Sexting & Juvenile Crimes
What is Sexting?
Sexting involves sending or receiving sexually explicit pictures via text
messages. This might include nude or partially nude pictures. In the United
States, sexting may be considered a serious crime if the recipient or
the subject of the picture is a minor. Sexting is not limited to sexually
explicit images. It may also include explicit language or messages. Although
sexting is not always considered a crime, it may be considered child pornography
under certain circumstances. For instance, if an individual sends an explicit
picture of a child via texting, he/she may be accused of child pornography.
Even though child pornography is typically committed by adults against
minors, juveniles may also be accused of a sex offense if they send /
receive sexually explicit images of other minors.
Sexting has been reported in the U.S., United Kingdom, Australia, and Canada.
In 2008, a survey conducted by The National Campaign to Prevent Teen and
Unplanned Pregnancy indicated that 20% of teenagers between the ages of
13 and 20 have sent nude or semi-nude pictures of themselves via electronic
means.

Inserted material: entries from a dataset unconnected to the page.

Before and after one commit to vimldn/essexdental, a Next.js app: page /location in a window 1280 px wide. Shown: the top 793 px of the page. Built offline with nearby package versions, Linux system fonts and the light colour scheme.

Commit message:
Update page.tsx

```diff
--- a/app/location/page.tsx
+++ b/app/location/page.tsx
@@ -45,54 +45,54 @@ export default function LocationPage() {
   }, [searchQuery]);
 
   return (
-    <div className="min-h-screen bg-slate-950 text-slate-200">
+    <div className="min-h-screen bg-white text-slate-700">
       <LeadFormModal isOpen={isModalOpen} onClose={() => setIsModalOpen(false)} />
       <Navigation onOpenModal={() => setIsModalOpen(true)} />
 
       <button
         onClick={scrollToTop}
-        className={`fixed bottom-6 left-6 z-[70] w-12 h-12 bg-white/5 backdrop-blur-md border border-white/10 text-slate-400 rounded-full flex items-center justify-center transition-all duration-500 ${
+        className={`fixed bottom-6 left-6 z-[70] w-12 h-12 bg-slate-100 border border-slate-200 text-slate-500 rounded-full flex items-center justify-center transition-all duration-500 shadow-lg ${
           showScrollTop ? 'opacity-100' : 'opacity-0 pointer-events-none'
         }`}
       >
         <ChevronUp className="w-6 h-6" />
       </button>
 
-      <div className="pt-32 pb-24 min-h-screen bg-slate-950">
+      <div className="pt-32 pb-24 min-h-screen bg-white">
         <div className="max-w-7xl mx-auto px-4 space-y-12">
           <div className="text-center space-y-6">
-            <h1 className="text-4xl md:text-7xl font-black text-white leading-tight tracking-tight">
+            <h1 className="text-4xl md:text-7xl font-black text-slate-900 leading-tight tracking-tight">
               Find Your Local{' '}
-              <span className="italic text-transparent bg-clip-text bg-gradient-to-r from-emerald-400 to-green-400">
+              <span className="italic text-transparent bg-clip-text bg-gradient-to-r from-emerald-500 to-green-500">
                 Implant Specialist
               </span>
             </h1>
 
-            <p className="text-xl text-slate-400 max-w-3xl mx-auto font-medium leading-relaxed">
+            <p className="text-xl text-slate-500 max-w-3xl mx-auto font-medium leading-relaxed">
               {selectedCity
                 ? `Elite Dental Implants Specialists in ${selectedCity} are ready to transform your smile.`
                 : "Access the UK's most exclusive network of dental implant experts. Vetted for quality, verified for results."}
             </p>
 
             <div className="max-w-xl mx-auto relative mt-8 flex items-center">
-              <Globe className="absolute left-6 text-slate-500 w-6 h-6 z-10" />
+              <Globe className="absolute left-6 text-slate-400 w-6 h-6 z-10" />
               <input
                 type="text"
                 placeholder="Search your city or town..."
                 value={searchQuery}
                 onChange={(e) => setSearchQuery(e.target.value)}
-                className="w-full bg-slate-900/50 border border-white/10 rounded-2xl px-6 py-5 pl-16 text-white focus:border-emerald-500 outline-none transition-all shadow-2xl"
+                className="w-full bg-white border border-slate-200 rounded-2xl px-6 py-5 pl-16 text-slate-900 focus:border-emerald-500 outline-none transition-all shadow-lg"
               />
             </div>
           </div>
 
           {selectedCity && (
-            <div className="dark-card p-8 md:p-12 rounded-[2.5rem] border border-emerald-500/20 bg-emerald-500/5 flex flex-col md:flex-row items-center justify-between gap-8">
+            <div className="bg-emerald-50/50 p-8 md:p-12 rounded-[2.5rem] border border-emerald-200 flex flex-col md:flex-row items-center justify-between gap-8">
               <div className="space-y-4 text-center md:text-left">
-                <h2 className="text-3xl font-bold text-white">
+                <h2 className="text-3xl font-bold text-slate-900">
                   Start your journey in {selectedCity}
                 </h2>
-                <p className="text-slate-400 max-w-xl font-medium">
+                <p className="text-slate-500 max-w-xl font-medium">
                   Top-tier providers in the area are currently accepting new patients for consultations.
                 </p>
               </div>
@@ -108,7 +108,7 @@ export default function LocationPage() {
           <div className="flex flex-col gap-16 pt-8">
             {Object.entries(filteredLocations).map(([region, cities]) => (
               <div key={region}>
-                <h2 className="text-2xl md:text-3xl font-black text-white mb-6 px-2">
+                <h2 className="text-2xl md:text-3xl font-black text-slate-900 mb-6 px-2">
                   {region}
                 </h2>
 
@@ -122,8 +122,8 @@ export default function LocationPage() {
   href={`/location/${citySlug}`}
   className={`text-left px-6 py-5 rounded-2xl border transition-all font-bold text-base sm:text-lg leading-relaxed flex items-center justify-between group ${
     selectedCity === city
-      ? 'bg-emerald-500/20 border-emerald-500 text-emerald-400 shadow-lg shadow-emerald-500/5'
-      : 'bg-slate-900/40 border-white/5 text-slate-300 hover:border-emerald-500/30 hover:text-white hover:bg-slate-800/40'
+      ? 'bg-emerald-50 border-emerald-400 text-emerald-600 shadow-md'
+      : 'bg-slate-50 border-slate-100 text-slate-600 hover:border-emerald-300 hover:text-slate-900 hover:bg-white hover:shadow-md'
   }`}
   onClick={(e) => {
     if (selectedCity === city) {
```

The same survey showed that 33% of young adults between the ages
of 20 and 26 had sent explicit images of themselves. In the same year,
almost 40% of teenagers sent sexually explicit text messages and 59% of

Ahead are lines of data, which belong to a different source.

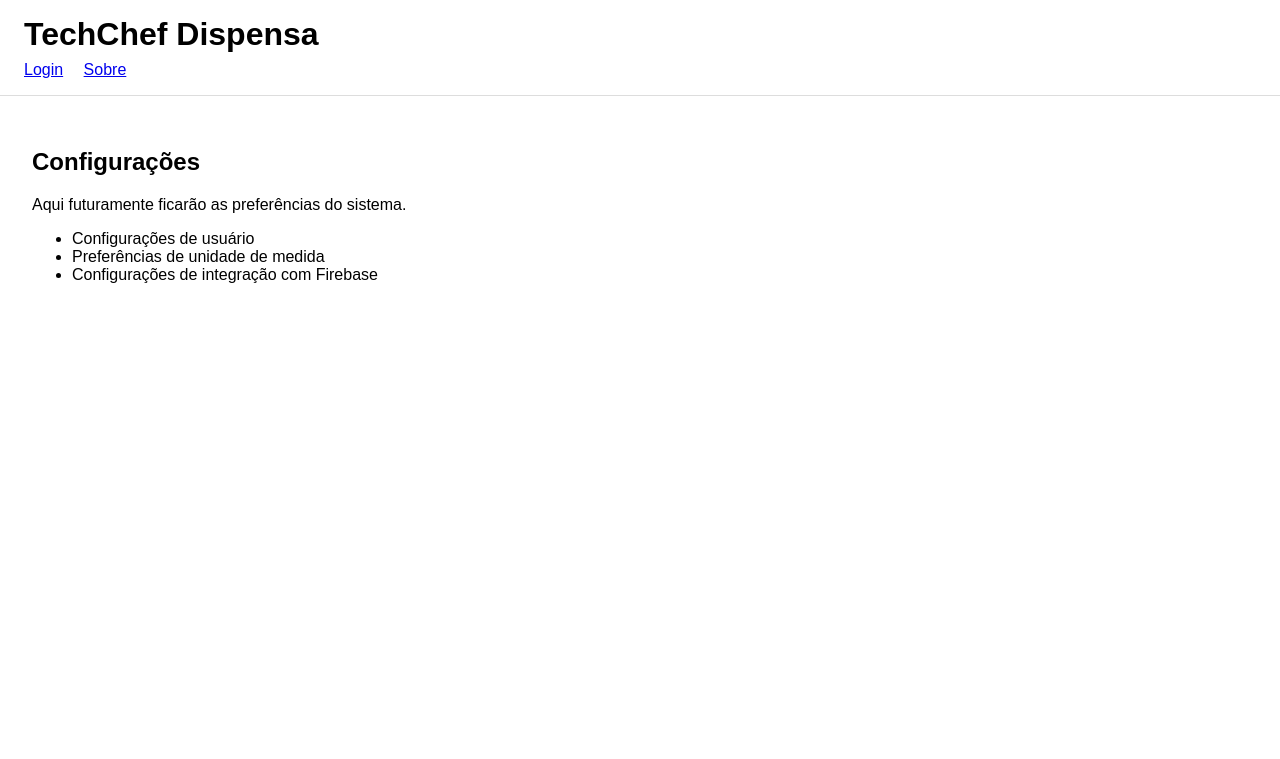
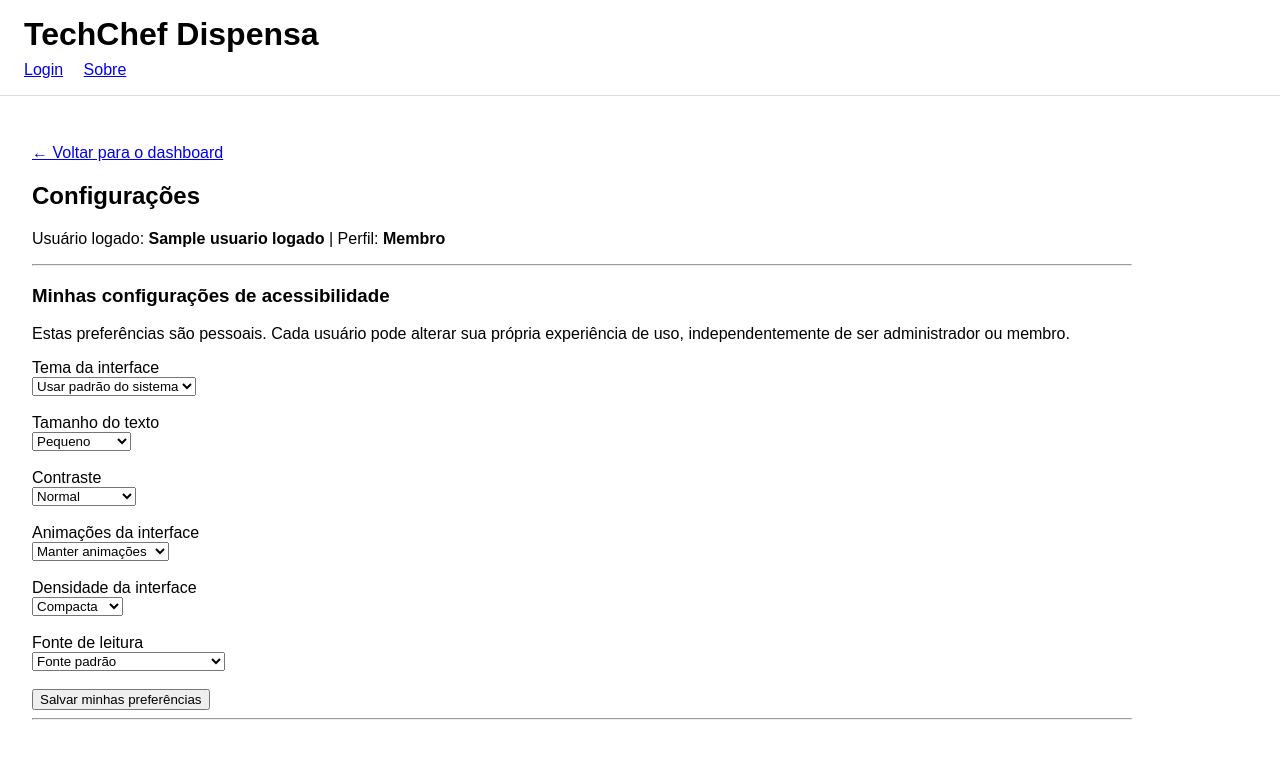
Before and after one commit to ARegis23/techChefDispensa, a Flask app: template templates/menu/configuracoesPage.html in a window 1280 px wide. Shown: the top 759 px of the page. Run offline with Flask 3, Linux system fonts and the light colour scheme; the template is opened without the code that fills it: most values are stand-ins (such as "Sample title", 1, 10 or a date in 2020).

Commit message:
edicao pagina configuracoes para preferencias dos users

```diff
--- a/templates/menu/configuracoesPage.html
+++ b/templates/menu/configuracoesPage.html
@@ -2,18 +2,175 @@
 
 {% block title %}Configurações - TechChef Dispensa{% endblock %}
 
+{% block page_title %}Configurações{% endblock %}
+
+{% block page_subtitle %}
+Preferências pessoais, acessibilidade e permissões disponíveis no sistema.
+{% endblock %}
+
 {% block content %}
 
-<h2>Configurações</h2>
+<section>
 
-<p>
-    Aqui futuramente ficarão as preferências do sistema.
-</p>
+    <p>
+        <a href="{{ url_for('web.dashboard') }}">
+            ← Voltar para o dashboard
+        </a>
+    </p>
 
-<ul>
-    <li>Configurações de usuário</li>
-    <li>Preferências de unidade de medida</li>
-    <li>Configurações de integração com Firebase</li>
-</ul>
+    <h2>Configurações</h2>
+
+    <p>
+        Usuário logado:
+        <strong>{{ usuario_logado.nome }}</strong>
+        |
+        Perfil:
+        <strong>
+            {% if usuario_logado.papel == "admin" %}
+                Administrador
+            {% else %}
+                Membro
+            {% endif %}
+        </strong>
+    </p>
+
+</section>
+
+<hr>
+
+<section>
+
+    <h3>Minhas configurações de acessibilidade</h3>
+
+    <p>
+        Estas preferências são pessoais. Cada usuário pode alterar sua própria
+        experiência de uso, independentemente de ser administrador ou membro.
+    </p>
+
+    <form method="POST" action="{{ url_for('web.configuracoes') }}">
+
+        <input type="hidden" name="acao" value="salvar_acessibilidade">
+
+        <div>
+            <label for="tema">Tema da interface</label><br>
+
+            <select id="tema" name="tema">
+                <option value="sistema" {% if preferencias.tema == "sistema" %}selected{% endif %}>
+                    Usar padrão do sistema
+                </option>
+
+                <option value="claro" {% if preferencias.tema == "claro" %}selected{% endif %}>
+                    Claro
+                </option>
+
+                <option value="escuro" {% if preferencias.tema == "escuro" %}selected{% endif %}>
+                    Escuro
+                </option>
+            </select>
+        </div>
+
+        <br>
+
+        <div>
+            <label for="tamanho_texto">Tamanho do texto</label><br>
+
+            <select id="tamanho_texto" name="tamanho_texto">
+                <option value="pequeno" {% if preferencias.tamanho_texto == "pequeno" %}selected{% endif %}>
+                    Pequeno
+                </option>
+
+                <option value="medio" {% if preferencias.tamanho_texto == "medio" %}selected{% endif %}>
+                    Médio
+                </option>
+
+                <option value="grande" {% if preferencias.tamanho_texto == "grande" %}selected{% endif %}>
+                    Grande
+                </option>
+
+                <option value="extra_grande" {% if preferencias.tamanho_texto == "extra_grande" %}selected{% endif %}>
+                    Extra grande
+                </option>
+            </select>
+        </div>
+
+        <br>
+
+        <div>
+            <label for="contraste">Contraste</label><br>
+
+            <select id="contraste" name="contraste">
+                <option value="normal" {% if preferencias.contraste == "normal" %}selected{% endif %}>
+                    Normal
+                </option>
+
+                <option value="alto" {% if preferencias.contraste == "alto" %}selected{% endif %}>
+                    Alto contraste
+                </option>
+            </select>
+        </div>
+
+        <br>
+
+        <div>
+            <label for="reduzir_animacoes">Animações da interface</label><br>
+
+            <select id="reduzir_animacoes" name="reduzir_animacoes">
+                <option value="nao" {% if preferencias.reduzir_animacoes == "nao" %}selected{% endif %}>
+                    Manter animações
+                </option>
+
+                <option value="sim" {% if preferencias.reduzir_animacoes == "sim" %}selected{% endif %}>
+                    Reduzir animações
+                </option>
+            </select>
+        </div>
+
+        <br>
+
+        <div>
+            <label for="densidade_interface">Densidade da interface</label><br>
+
+            <select id="densidade_interface" name="densidade_interface">
+                <option value="compacta" {% if preferencias.densidade_interface == "compacta" %}selected{% endif %}>
+                    Compacta
+                </option>
+
+                <option value="confortavel" {% if preferencias.densidade_interface == "confortavel" %}selected{% endif %}>
+                    Confortável
+                </option>
+
+                <option value="espacada" {% if preferencias.densidade_interface == "espacada" %}selected{% endif %}>
+                    Espaçada
+                </option>
+            </select>
+        </div>
+
+        <br>
+
+        <div>
+            <label for="fonte_legivel">Fonte de leitura</label><br>
+
+            <select id="fonte_legivel" name="fonte_legivel">
+                <option value="padrao" {% if preferencias.fonte_legivel == "padrao" %}selected{% endif %}>
+                    Fonte padrão
+                </option>
+
+                <option value="legivel" {% if preferencias.fonte_legivel == "legivel" %}selected{% endif %}>
+                    Fonte com maior legibilidade
+                </option>
+            </select>
+        </div>
+
+        <br>
+
+        <button type="submit">
+            Salvar minhas preferências
+        </button>
+
+    </form>
+
+</section>
+
+<hr>
 
 {% endblock %}
```
Also changed, not shown: routes/web_routes.py (+41 -4 lines), services/usuario_service.py (+60 -0 lines), README.MD.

young adults sexted via explicit messages. The word "sexting"
appeared in the Miriam-Webster's Collegiate Dictionary in 2012.
Sexting and the Law
The United States has extremely strict child pornography laws.
Minors can be accused of serious sexual crimes when they send explicit
photographs of themselves or receive explicit photographs of other minors.
Even in situations where explicit photographs are taken with full consent
and are distributed willingly, minors may still be accused of possessing
child pornography if they receive sexually explicit pictures of other
teenagers. In other situations, a minor could be accused of distributing
child pornography for sending an explicit picture of a friend or partner.
Sending or receiving a sexually explicit image is only considered sexting
if both parties have mutually consented to the exchange. If one of the
individuals does not want to participate, the other may be accused of
sexual harassment. For instance, if a minor sends an explicit picture
of him/herself to someone else, he/she may be charged with sexual harassment.
Although it is legally plausible that a juvenile might attempt to distribute
or possess child pornography, sexting has caused a great deal of controversy
in the legal community. Although some prosecutors try to portray sexting
as innately wrong, others doubt that sexting images between consenting
minors is the type of material that child pornography laws were intended
Work with Our Plano Criminal Defense Attorneys
If your child has been accused of a serious crime related to sexting, contact
a Plano criminal defense lawyer from The Zendeh Del Law Firm, PLLC today. In
the face of a juvenile crime charge, you may feel uncertain and overwhelmed.
You don't have to face this alone. With a high-quality legal representative
on your side, you can have peace of mind that your case is in good hands.